OTTAWA (Reuters) - Canadian housing starts fell in July compared with June, suggesting a long-awaited plateau in Canada’s hot homebuilding sector may have begun after years of booming construction and sales that sparked fears of a bubble.
The pace of housing starts fell to 198,395 units in July from a revised 218,326 seasonally-adjusted annual rate in June, the national housing agency said on Tuesday, bringing construction starts closer to the pace of population growth.
The Canada Mortgage and Housing Corp has previously warned of overbuilding in some regions and economists had expected starts to fall to a 195,000-unit pace in July.
“It’s hard to see starts pushing higher than where they’ve been year to date,” said Derek Holt, head of capital markets economics at Scotiabank, forecasting starts will eventually cool toward the 150,000-unit pace he considers closer to the rate of new household formation.
While the slowing pace of homebuilding will dim one of the few bright spots in Canada’s economy and subtract from GDP growth as early as the third quarter, the surprise resilience of home construction has led to concern there could be glut of condominiums in Canada’s hottest cities.
A sharp contraction in multiple-unit starts - typically condos - last month led July’s decline, with urban multiple starts down 13.3 percent compared to a milder 1.8 percent dip in starts of single family homes.

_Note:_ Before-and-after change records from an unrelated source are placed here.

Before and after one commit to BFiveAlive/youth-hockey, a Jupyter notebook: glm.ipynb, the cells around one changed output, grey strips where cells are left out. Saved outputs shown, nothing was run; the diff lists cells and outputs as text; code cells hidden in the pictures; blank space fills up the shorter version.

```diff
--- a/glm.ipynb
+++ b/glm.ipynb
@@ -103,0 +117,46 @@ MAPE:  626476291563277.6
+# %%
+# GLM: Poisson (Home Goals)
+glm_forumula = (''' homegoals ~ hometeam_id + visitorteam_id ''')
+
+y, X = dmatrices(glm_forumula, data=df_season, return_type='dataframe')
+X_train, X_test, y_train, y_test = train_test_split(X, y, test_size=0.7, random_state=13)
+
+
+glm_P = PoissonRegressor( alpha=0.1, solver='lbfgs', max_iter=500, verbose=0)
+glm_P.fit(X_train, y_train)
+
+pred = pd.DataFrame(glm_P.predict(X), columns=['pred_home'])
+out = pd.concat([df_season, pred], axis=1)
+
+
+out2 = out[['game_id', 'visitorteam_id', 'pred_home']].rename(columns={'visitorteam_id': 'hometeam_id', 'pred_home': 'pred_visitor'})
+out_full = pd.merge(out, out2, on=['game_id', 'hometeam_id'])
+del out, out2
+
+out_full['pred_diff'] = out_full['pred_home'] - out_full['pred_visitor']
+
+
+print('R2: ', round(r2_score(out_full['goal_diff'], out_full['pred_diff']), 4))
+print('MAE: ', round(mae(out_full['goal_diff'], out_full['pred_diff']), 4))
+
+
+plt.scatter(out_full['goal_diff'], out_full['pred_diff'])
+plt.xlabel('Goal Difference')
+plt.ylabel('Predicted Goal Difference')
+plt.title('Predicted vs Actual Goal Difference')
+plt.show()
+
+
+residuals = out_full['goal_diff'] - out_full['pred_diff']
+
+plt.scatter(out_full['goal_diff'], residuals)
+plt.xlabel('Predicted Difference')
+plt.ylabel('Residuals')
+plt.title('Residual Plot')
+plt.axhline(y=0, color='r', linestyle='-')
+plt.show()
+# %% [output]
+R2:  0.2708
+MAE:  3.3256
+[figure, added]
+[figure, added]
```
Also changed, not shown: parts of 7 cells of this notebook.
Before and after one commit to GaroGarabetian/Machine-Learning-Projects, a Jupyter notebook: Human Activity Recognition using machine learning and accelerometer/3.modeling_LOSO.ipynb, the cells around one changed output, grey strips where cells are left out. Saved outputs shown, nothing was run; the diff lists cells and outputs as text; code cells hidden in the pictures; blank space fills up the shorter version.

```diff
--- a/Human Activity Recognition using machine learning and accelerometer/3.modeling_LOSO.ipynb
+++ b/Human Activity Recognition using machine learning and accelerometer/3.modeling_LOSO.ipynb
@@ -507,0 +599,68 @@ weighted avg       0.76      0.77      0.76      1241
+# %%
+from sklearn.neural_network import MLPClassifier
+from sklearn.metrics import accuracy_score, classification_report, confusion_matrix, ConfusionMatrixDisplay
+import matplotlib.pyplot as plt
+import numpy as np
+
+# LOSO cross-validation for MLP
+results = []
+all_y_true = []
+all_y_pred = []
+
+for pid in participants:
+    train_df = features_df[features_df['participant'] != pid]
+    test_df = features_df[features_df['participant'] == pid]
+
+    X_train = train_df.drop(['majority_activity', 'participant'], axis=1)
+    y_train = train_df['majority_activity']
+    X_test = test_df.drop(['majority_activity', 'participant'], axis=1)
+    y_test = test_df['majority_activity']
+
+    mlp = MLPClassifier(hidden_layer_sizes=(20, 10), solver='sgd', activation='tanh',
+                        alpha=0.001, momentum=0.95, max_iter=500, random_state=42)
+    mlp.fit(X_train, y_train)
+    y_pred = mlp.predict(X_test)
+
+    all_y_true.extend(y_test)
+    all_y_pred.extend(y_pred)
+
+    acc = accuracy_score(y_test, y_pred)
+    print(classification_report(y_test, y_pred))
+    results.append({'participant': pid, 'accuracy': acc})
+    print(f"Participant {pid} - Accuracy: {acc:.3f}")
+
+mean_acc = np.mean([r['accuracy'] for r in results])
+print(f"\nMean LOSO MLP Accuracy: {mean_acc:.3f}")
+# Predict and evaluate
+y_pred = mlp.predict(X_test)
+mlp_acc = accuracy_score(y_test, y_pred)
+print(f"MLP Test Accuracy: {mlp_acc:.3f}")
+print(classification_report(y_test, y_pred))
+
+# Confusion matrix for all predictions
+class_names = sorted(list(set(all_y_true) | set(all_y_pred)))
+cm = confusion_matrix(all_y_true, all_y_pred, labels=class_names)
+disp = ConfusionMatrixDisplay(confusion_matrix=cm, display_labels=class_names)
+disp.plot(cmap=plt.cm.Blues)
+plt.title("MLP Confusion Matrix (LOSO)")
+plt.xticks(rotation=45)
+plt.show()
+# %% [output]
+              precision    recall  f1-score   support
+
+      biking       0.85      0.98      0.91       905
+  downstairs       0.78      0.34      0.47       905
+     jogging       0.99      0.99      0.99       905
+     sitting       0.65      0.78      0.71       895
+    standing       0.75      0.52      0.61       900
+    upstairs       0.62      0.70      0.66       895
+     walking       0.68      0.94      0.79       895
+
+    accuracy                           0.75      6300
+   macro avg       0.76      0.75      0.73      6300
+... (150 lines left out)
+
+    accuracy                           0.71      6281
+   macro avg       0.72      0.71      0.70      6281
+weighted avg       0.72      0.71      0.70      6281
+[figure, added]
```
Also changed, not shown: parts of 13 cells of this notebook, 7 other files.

Multiple starts had surged more than 25 percent in June. While the data is notoriously volatile from month to month, building permits have been declining and analysts believe it is only a matter of time before construction slows as well.
“Our forecast is for starts to be in the 185,000 to 190,000 range in the second half of this year, which would be more consistent with permits recently,” said Josh Nye, an economist at Royal Bank of Canada, the nation’s largest lender.
The expected fallback in housing starts was broadly based, according to the report, with groundbreakings slowing down in all regions of Canada except the Prairies.
Hot housing markets in Canada’s two largest cities, Toronto and Vancouver, have sparked some fears of a housing bubble, even as other markets cool amid a slump in commodity prices that has weighed on the country’s economic growth.
Some analysts also expect home sales to slow in Vancouver as a new tax on foreign buyers comes into effect. [L1N1AK2EV]
Reporting by Andrea Hopkins; editing by Chizu Nomiyama, G Crosse